At the same time, the local council of Arbin, another town in the formerly rebel-held East Ghouta pocket, and which is currently based in rebel-held Idlib, did not encounter any problems with recognition of the documents they have issued, council member Anas al-Jamal says. The Arbin Local Council operates in parallel with the existing local councils in the area and has continued to issue civil documentation from their three centers across Idlib city and the outlying countryside.
While both Idlib and northern Aleppo largely fall under the authority of the Syrian Interim Government, Turkey’s presence in northern Aleppo has played a central role in shaping the region’s local politics, since Turkish-backed forces in early 2017 pushed the Islamic State out of the area in a major military campaign known as Operation Euphrates Shield.
A source from the formerly Ghouta-based Outer Damascus Provincial Council, speaking on condition of anonymity because of the sensitivity of the issue, suggests that Turkey’s presence is partly the reason why local councils in the north do not recognize civil documentation issued in Ghouta.
“All of the local councils in Euphrates Shield [areas] have formed their own state and made their own law,” the source says.
“In practice, unfortunately, they receive their guidelines directly from Turkey.”
According to Abdul Aziz, however, Turkish authorities have confirmed that “any document issued by our councils…must be recognized,” and said that they would “address the issue.”
Mohammad Fares, director of al-Bab Local Council’s legal office, also acknowledges “flaws” in the system, adding that “measures” are being taken “related to the documents issued by the agencies of the [Syrian] Interim Government.” He suggested that issues of documentation had arisen because of “some cases of forgery of documents with the purpose of exploiting…humanitarian aid.”
While local authorities work to resolve the issue, civilians struggle to navigate the mess left behind.

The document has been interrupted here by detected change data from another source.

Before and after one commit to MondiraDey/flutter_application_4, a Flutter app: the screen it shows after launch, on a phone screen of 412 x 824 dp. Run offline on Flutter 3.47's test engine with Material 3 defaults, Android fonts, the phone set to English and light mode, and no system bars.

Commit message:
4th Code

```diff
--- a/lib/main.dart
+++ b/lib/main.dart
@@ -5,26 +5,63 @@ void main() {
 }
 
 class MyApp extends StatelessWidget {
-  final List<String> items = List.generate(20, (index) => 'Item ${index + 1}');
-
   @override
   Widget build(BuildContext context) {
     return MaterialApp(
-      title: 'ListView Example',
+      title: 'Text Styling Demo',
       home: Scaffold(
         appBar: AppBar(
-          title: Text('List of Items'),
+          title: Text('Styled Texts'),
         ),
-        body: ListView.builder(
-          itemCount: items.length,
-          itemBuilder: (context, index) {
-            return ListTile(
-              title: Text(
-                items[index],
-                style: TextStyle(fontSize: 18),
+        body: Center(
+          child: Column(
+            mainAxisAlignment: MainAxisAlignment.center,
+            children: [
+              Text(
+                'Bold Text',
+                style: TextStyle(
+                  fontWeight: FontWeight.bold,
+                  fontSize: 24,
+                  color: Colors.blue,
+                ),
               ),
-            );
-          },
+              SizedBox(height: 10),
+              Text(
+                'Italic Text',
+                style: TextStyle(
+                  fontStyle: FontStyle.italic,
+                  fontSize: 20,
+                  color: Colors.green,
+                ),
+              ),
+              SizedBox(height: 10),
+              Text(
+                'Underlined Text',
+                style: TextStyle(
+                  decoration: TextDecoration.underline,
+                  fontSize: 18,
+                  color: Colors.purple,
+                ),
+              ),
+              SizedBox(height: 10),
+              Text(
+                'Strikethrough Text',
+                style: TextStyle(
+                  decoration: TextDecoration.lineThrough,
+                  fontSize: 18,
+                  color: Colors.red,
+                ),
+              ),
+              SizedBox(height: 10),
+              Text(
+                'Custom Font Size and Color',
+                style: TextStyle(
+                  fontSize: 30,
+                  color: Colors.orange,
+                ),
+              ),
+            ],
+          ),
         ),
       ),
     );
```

For a-Salim, the lack of recognition not only meant navigating the frustrating bureaucratic rings run around him. It also impacted his family’s future.
A-Salim had just been accepted to a university in Turkey, and all the institution required of him was a family statement—a document that, similarly to a family booklet, lists the names and personal details of all members in a family unit—to make sure that the authorities at the Turkish border would let a-Salim and his family cross.
At first, it sounded simple. University administrators asked for the family statement from East Ghouta. “We recognize it,” he was told.
The problem was that his son—who was born after they arrived in northern Aleppo—was not listed in the family statement and, since the council did not recognize the papers anyway, they refused to update the papers with his name. A-Salim would have to begin an entirely new process to apply for a new family statement, register his marriage all over again and then register his son.
“I couldn’t wait around for this,” he says, by then keen to “make it in time for university.”
In the end, a-Salim simply gave up trying. Left behind in al-Bab, al-Salim feels let down by an increasingly fragmented opposition-run administration supposedly there to help him.
“All states recognize [my documents],” a-Salim says, wryly, “but the esteemed state of al-Bab doesn’t.”
This report is part of Syria Direct’s month-long coverage of internal displacement in Syria in partnership with the Konrad Adenauer Foundation and reporters on the ground in Syria. Read our primer here.